Halifax Minster Organs

Although there may have been organs in the church much earlier, the first organ of which we have much knowledge is the one that the famous Swiss organ builder, John Snetzler, built in 1766.
It had three manuals and no pedals and was located on a gallery at the west end of the nave. As was usual for an English organ of this period, the Great and Choir organs went down to G below the modern bottom C, whilst the Swell only went down to tenor C.
This organ was added to by Gray in 1836 and by William Hill in 1842 and 1869.  The church was re-ordered in 1878, and a new organ, incorporating some Snetzler pipework, was built on the north side of the chancel by Abbott and Smith.
By 1926, the organ was in a parlous condition.  Harrison and Harrison of Durham were invited to submit plans for a new instrument, and within a few weeks, Arthur Harrison produced a specification that is little different from the instrument as built.  The new organ cost £7,000, of which half was given by a Mr. Standeven.  The organ was installed during 1929, and opened by Edward Bairstow, the organist of York Minster.
Interestingly, an 8′ Open Diapason from the Abbott and Smith instrument now stands on the Swell Organ in the chapel of King’s College, Cambridge.  A small amount of Snetzler’s pipework remains in the present instrument – the 8′ and 4′ Flutes on the Choir Organ and the Stopped Diapason and Open Diapason No. 3 on the Great are certainly Snetzler pipes.  Whether any other pipes are Snetzler in provenance is debatable.
Very few changes have ever been made to the organ, which is still almost exactly as installed in 1929. Work is currently underway to restore the Great Mixture back from the modified “Quint” Mixture of 1968 to its original 4-rank (17.19.21.22).
The instrument has retained its tubular pneumatic mechanism and piston system.
Described as ‘the Rolls-Royce of instruments’, it is an organ of significant tonal integrity and importance and has provided the ‘Sound of Halifax’ for generations.  Click HERE for much more information and for a full specification of the organ. Click HERE for a video of the organ being played.
The Minster is grateful to the Pilling Trust for its ongoing financial support of the Harrison organ.
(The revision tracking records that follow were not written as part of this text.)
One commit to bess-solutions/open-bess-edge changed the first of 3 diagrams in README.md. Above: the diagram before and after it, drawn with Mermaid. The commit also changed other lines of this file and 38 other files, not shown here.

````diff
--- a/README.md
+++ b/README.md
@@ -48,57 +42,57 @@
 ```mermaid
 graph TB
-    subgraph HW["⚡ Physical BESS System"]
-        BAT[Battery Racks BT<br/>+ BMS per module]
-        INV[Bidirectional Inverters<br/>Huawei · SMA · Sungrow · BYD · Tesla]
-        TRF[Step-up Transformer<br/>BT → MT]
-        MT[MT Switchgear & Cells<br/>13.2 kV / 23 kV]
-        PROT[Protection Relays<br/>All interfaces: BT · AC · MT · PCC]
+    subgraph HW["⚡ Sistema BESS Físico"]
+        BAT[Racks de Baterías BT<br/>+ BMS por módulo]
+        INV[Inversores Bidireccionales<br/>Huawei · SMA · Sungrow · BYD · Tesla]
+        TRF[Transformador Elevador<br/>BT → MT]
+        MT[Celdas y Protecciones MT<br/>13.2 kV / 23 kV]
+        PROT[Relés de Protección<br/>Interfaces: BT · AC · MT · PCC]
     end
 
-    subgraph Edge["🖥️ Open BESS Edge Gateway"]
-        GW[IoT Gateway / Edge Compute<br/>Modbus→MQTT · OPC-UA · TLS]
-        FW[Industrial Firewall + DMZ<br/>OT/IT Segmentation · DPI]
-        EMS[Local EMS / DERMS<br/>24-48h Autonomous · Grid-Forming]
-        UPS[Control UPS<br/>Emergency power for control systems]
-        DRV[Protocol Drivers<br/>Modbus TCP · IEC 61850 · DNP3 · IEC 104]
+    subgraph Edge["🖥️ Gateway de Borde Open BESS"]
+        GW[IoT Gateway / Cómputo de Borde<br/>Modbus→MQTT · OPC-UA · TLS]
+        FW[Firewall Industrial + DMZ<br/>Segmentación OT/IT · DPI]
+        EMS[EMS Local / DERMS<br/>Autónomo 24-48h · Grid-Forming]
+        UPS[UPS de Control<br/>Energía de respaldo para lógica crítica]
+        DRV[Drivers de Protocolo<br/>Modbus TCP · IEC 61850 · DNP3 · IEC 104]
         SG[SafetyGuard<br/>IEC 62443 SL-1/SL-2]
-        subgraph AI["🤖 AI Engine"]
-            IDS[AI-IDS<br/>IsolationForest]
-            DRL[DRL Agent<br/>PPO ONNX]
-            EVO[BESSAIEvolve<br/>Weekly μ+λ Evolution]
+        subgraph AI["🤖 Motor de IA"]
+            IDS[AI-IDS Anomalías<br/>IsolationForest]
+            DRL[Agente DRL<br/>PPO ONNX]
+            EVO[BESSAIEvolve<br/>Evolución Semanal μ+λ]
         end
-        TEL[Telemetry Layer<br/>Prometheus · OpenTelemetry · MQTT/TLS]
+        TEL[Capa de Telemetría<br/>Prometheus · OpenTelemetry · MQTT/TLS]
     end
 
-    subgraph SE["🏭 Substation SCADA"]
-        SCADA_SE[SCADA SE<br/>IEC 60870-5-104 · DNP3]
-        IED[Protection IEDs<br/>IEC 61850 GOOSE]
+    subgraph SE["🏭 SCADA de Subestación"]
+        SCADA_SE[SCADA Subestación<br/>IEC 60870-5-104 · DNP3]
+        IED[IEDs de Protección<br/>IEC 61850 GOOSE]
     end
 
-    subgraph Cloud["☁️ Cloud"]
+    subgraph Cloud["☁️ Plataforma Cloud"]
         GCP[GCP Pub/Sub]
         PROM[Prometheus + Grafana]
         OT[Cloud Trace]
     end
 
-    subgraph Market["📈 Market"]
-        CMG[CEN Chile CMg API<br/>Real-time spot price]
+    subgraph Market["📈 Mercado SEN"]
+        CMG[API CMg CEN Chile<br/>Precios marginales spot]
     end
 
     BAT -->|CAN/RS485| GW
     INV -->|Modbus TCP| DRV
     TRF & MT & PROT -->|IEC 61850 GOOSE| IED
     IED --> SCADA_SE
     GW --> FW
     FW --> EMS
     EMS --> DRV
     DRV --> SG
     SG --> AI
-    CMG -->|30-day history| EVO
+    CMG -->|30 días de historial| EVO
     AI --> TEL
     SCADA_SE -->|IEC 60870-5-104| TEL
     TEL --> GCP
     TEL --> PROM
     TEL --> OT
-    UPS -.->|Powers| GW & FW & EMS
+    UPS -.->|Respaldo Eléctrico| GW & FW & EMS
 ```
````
Chamber Organ

In addition to our main organ, Halifax Minster boasts another historic instrument.  Following the installation of the main organ in 1766, Snetzler was commissioned to build a chamber organ for John Waterhouse of Well Head, then a Churchwarden of Halifax Parish Church. His house organ was completed in 1770. The organ was later used at All Saint’s Elland and latterly St Peter’s Convent in Horbury, near Wakefield. In 2015 The ‘Wellhead Snetzler Organ’ was donated to Halifax Minster and placed in the Holdsworth Chapel, near to memorials to members of the Waterhouse family. Click HERE to watch the Snetzler organ being played in a piece by Herschel, the first Organist at Halifax Parish Church. Click HERE for further details and specification
Snetzler Chamber Organ